■ DATA SHOWN:
--- START ---
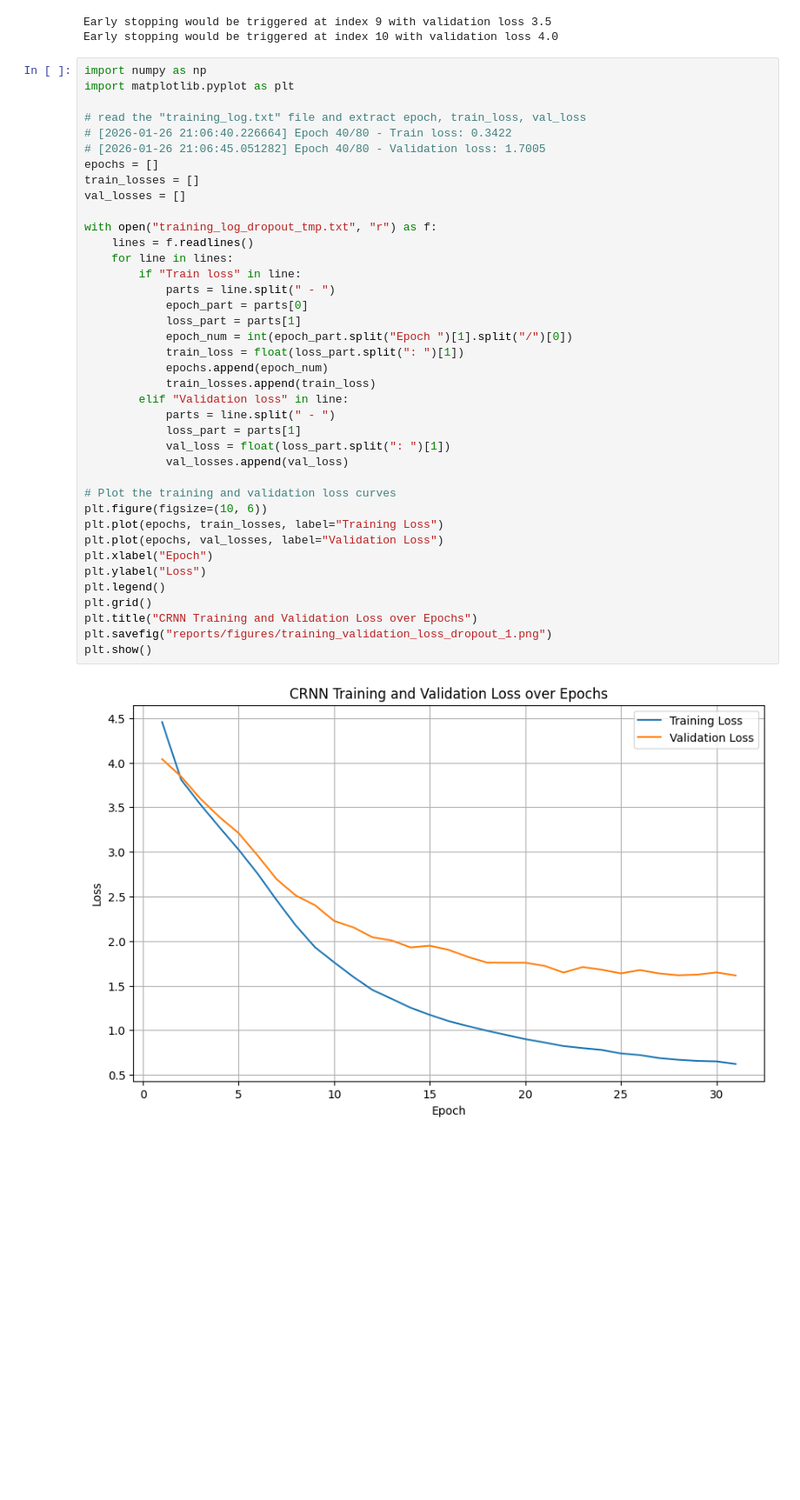
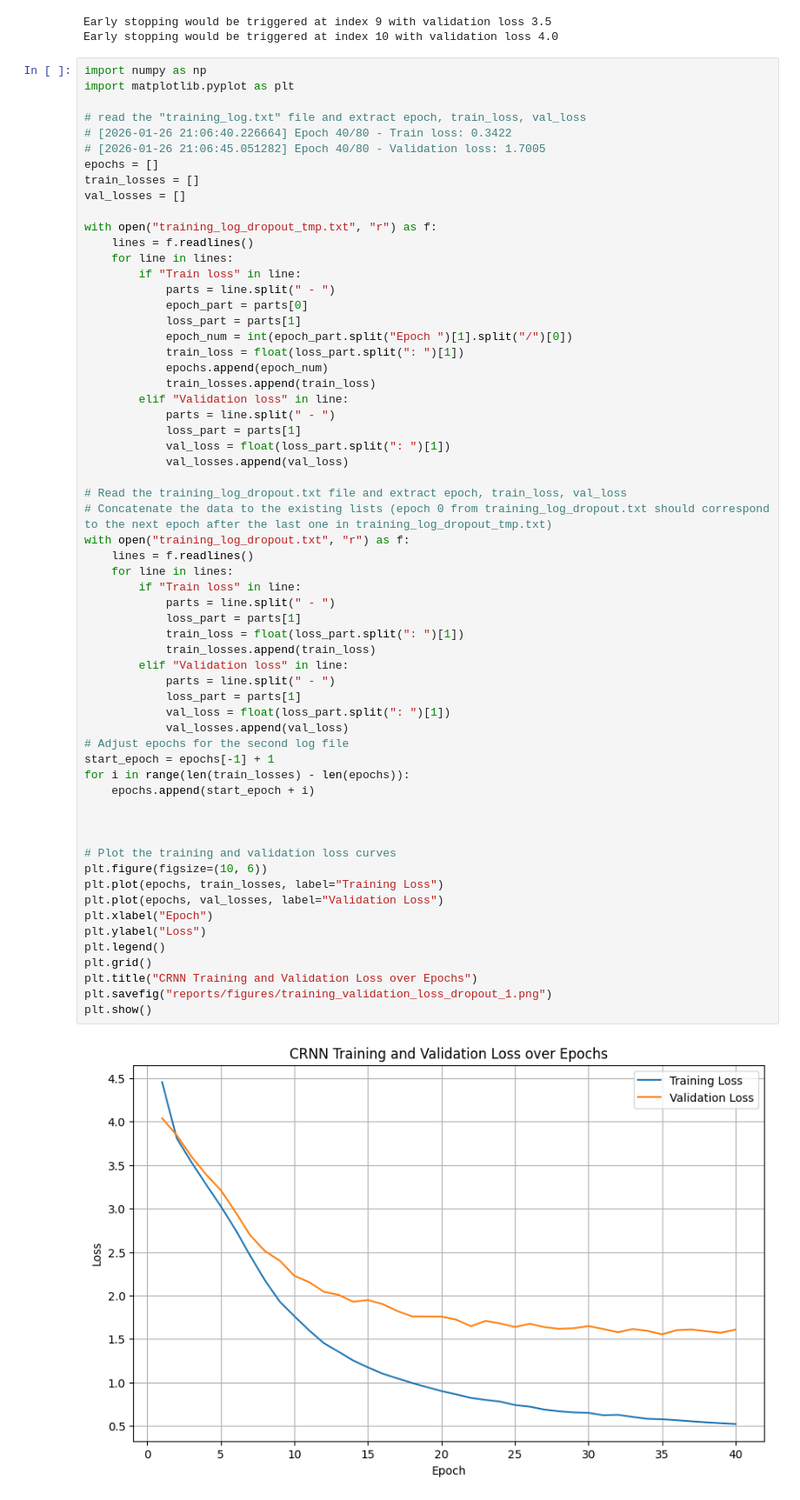
Before and after one commit to Gdeterline/Optical-Character-Recognition-for-Receipts, a Jupyter notebook: tests.ipynb, the cells around one changed output. Shown at 87% size. Cells and saved outputs as stored; diff of their text form; blank space fills up the shorter version.

```diff
--- a/tests.ipynb
+++ b/tests.ipynb
@@ -46,31 +46,53 @@ val_losses = []
 
 with open("training_log_dropout_tmp.txt", "r") as f:
     lines = f.readlines()
     for line in lines:
         if "Train loss" in line:
             parts = line.split(" - ")
             epoch_part = parts[0]
             loss_part = parts[1]
             epoch_num = int(epoch_part.split("Epoch ")[1].split("/")[0])
             train_loss = float(loss_part.split(": ")[1])
             epochs.append(epoch_num)
             train_losses.append(train_loss)
         elif "Validation loss" in line:
             parts = line.split(" - ")
             loss_part = parts[1]
             val_loss = float(loss_part.split(": ")[1])
             val_losses.append(val_loss)
 
+# Read the training_log_dropout.txt file and extract epoch, train_loss, val_loss
+# Concatenate the data to the existing lists (epoch 0 from training_log_dropout.txt should correspond to the next epoch after the last one in training_log_dropout_tmp.txt)
+with open("training_log_dropout.txt", "r") as f:
+    lines = f.readlines()
+    for line in lines:
+        if "Train loss" in line:
+            parts = line.split(" - ")
+            loss_part = parts[1]
+            train_loss = float(loss_part.split(": ")[1])
+            train_losses.append(train_loss)
+        elif "Validation loss" in line:
+            parts = line.split(" - ")
+            loss_part = parts[1]
+            val_loss = float(loss_part.split(": ")[1])
+            val_losses.append(val_loss)
+# Adjust epochs for the second log file
+start_epoch = epochs[-1] + 1
+for i in range(len(train_losses) - len(epochs)):
+    epochs.append(start_epoch + i)
+
+
+
 # Plot the training and validation loss curves
 plt.figure(figsize=(10, 6))
 plt.plot(epochs, train_losses, label="Training Loss")
 plt.plot(epochs, val_losses, label="Validation Loss")
 plt.xlabel("Epoch")
 plt.ylabel("Loss")
 plt.legend()
 plt.grid()
 plt.title("CRNN Training and Validation Loss over Epochs")
 plt.savefig("reports/figures/training_validation_loss_dropout_1.png")
 plt.show()
 # %% [output]
-[figure, old version]
+[figure, new version]
```
Also changed, not shown: parts of 1 cell of this notebook, 10 other files.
--- END ---
■ EXERCISE:
From the listing, reproduce every line where the word "append" is present.

■ RESULT:
             epochs.append(epoch_num)
             train_losses.append(train_loss)
             val_losses.append(val_loss)
+            train_losses.append(train_loss)
+            val_losses.append(val_loss)
+    epochs.append(start_epoch + i)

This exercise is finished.